Could the records below be restated word for word, without a single picture?

• Input data:
....

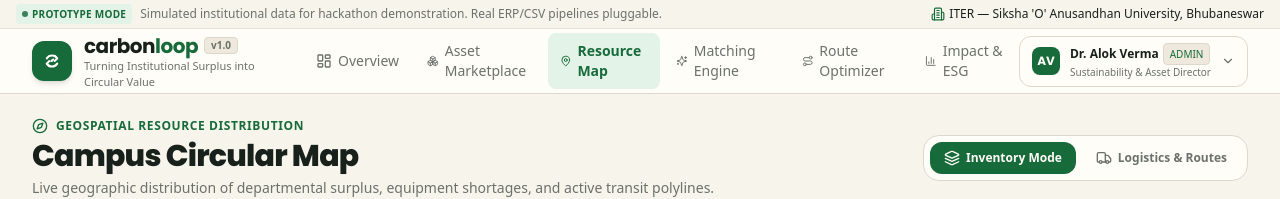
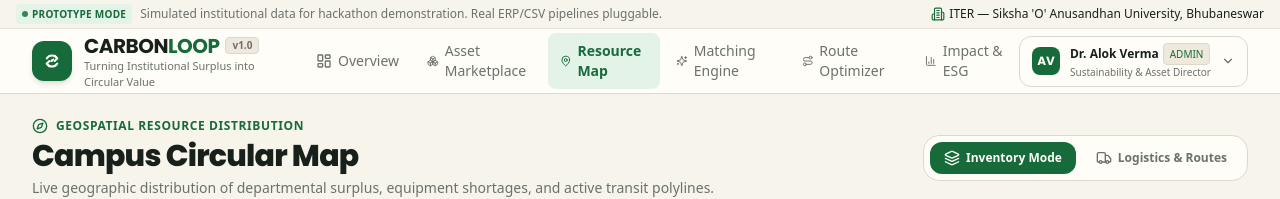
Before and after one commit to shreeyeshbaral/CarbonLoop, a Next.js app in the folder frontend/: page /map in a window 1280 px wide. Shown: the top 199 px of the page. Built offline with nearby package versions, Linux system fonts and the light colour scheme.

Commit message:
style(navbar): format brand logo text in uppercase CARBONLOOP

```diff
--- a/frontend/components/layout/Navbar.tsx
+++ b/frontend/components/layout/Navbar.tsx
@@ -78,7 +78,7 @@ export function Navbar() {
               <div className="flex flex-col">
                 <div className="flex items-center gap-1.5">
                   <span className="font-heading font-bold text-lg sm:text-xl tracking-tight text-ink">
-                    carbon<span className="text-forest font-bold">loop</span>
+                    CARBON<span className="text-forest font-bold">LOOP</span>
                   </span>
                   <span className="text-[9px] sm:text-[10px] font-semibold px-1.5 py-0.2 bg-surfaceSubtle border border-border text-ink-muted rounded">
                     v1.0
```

....

• Expected answer:
Before and after one commit to shreeyeshbaral/CarbonLoop, a Next.js app in the folder frontend/: page /map in a window 1280 px wide. Shown: the top 199 px of the page. Built offline with nearby package versions, Linux system fonts and the light colour scheme.

Commit message:
style(navbar): format brand logo text in uppercase CARBONLOOP

```diff
--- a/frontend/components/layout/Navbar.tsx
+++ b/frontend/components/layout/Navbar.tsx
@@ -78,7 +78,7 @@ export function Navbar() {
               <div className="flex flex-col">
                 <div className="flex items-center gap-1.5">
                   <span className="font-heading font-bold text-lg sm:text-xl tracking-tight text-ink">
-                    carbon<span className="text-forest font-bold">loop</span>
+                    CARBON<span className="text-forest font-bold">LOOP</span>
                   </span>
                   <span className="text-[9px] sm:text-[10px] font-semibold px-1.5 py-0.2 bg-surfaceSubtle border border-border text-ink-muted rounded">
                     v1.0
```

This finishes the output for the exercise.